- Problem details: Pull every line of the entries that has the word "onBackgroundColor".

[Data entries]
§ §

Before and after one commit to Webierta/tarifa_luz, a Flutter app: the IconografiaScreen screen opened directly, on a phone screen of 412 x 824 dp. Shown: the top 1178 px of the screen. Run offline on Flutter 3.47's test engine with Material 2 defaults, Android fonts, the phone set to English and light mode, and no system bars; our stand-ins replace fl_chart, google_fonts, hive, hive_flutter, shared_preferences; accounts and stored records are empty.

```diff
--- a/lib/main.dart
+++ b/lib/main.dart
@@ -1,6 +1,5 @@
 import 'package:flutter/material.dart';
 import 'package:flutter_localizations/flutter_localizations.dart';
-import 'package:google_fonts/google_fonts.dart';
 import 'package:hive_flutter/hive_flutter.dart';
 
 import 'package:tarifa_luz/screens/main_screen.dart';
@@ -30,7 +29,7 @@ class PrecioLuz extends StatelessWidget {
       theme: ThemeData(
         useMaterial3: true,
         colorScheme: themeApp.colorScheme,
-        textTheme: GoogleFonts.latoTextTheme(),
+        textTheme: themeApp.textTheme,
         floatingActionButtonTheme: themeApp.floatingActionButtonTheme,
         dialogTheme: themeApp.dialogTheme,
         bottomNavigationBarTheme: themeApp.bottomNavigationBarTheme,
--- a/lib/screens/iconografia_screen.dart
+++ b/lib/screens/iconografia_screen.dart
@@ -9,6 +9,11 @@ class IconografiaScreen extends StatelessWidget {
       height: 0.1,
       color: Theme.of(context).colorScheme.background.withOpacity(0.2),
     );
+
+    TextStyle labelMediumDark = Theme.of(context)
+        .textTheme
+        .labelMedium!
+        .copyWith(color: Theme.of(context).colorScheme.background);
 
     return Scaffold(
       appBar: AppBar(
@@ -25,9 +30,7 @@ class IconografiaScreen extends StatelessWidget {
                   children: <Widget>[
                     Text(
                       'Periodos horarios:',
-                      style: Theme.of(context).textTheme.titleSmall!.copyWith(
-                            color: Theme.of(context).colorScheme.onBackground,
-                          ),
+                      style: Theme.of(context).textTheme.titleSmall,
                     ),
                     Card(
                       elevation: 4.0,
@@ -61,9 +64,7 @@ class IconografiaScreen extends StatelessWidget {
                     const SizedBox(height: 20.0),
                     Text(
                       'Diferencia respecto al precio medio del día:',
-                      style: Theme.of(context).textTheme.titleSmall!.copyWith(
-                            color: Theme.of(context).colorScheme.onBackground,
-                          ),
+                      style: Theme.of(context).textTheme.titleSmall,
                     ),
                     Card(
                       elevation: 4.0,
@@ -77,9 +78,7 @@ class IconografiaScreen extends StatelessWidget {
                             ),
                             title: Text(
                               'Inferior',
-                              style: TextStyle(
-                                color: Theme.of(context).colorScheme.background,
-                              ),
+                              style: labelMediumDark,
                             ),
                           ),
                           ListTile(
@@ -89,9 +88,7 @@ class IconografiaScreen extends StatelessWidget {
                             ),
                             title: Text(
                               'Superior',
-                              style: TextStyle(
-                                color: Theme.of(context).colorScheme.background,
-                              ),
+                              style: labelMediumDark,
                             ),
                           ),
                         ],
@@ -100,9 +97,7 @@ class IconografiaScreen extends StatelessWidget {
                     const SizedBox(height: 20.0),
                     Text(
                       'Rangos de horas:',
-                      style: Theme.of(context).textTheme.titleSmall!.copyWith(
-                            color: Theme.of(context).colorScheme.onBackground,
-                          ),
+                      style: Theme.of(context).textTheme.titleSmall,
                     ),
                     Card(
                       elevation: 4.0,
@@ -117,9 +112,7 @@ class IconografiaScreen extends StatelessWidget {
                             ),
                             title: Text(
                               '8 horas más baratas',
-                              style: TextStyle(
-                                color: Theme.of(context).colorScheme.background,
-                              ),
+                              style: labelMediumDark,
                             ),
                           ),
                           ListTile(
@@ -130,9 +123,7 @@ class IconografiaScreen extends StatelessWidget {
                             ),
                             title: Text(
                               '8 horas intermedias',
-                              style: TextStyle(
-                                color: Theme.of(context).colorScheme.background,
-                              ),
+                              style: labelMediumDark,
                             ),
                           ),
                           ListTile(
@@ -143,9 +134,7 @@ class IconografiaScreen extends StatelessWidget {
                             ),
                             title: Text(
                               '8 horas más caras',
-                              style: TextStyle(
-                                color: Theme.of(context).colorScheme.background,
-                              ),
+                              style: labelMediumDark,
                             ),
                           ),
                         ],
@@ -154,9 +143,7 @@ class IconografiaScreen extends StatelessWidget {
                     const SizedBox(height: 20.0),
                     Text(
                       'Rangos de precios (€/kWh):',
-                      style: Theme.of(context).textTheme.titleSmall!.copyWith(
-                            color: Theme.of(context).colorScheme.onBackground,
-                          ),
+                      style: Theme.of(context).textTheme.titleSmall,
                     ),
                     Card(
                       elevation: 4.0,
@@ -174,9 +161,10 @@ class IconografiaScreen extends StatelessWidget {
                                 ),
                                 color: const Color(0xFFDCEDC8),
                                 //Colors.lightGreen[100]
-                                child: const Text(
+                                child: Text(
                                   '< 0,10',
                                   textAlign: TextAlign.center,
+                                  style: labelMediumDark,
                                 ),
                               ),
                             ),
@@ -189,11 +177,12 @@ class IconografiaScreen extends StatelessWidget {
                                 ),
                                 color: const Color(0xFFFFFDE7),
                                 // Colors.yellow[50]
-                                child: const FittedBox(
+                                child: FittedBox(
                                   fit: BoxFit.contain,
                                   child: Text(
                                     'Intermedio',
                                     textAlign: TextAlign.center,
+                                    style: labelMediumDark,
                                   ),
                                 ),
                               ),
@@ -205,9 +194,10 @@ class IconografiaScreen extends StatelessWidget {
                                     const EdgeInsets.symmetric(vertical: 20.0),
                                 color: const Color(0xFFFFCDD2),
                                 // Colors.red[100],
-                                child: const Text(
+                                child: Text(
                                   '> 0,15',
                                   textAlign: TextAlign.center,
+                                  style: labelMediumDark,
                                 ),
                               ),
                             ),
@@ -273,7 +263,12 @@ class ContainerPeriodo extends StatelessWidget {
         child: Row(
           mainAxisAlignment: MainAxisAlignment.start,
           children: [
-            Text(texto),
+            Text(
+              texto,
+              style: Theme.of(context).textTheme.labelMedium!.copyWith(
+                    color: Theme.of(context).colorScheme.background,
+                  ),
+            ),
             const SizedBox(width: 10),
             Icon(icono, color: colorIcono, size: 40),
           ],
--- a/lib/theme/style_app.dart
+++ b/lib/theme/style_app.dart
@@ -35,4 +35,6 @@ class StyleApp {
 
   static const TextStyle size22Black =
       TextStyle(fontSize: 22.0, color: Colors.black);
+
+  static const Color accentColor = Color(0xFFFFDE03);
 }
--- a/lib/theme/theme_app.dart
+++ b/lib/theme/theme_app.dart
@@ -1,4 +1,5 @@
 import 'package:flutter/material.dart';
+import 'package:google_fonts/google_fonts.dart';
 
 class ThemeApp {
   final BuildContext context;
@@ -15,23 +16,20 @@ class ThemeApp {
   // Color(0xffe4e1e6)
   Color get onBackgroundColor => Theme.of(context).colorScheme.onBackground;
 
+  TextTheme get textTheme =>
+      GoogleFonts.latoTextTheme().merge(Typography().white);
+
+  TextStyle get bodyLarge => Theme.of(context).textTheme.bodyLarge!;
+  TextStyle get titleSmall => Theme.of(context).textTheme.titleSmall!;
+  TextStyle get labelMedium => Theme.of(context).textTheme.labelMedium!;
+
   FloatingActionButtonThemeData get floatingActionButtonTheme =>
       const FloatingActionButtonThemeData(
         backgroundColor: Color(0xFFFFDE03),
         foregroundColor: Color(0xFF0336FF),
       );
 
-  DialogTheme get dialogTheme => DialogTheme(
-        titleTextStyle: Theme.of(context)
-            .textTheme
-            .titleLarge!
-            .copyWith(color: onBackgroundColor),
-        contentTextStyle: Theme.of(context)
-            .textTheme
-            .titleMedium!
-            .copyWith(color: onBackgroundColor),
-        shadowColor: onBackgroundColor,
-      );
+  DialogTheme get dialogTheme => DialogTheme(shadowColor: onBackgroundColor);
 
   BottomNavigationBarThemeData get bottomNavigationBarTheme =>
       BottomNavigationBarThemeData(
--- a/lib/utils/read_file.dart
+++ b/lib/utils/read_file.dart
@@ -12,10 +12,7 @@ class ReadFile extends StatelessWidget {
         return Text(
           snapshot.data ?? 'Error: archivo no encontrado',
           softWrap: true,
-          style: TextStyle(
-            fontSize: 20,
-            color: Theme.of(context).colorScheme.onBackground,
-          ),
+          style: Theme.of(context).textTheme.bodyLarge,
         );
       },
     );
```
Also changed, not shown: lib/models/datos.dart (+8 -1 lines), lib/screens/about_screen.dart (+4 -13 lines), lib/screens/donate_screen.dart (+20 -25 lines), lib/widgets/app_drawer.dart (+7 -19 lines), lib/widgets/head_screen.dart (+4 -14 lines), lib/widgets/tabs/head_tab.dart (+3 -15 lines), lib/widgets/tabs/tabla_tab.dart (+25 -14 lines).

§ §

- Reply:
   Color get onBackgroundColor => Theme.of(context).colorScheme.onBackground;
-            .copyWith(color: onBackgroundColor),
-            .copyWith(color: onBackgroundColor),
-        shadowColor: onBackgroundColor,
+  DialogTheme get dialogTheme => DialogTheme(shadowColor: onBackgroundColor);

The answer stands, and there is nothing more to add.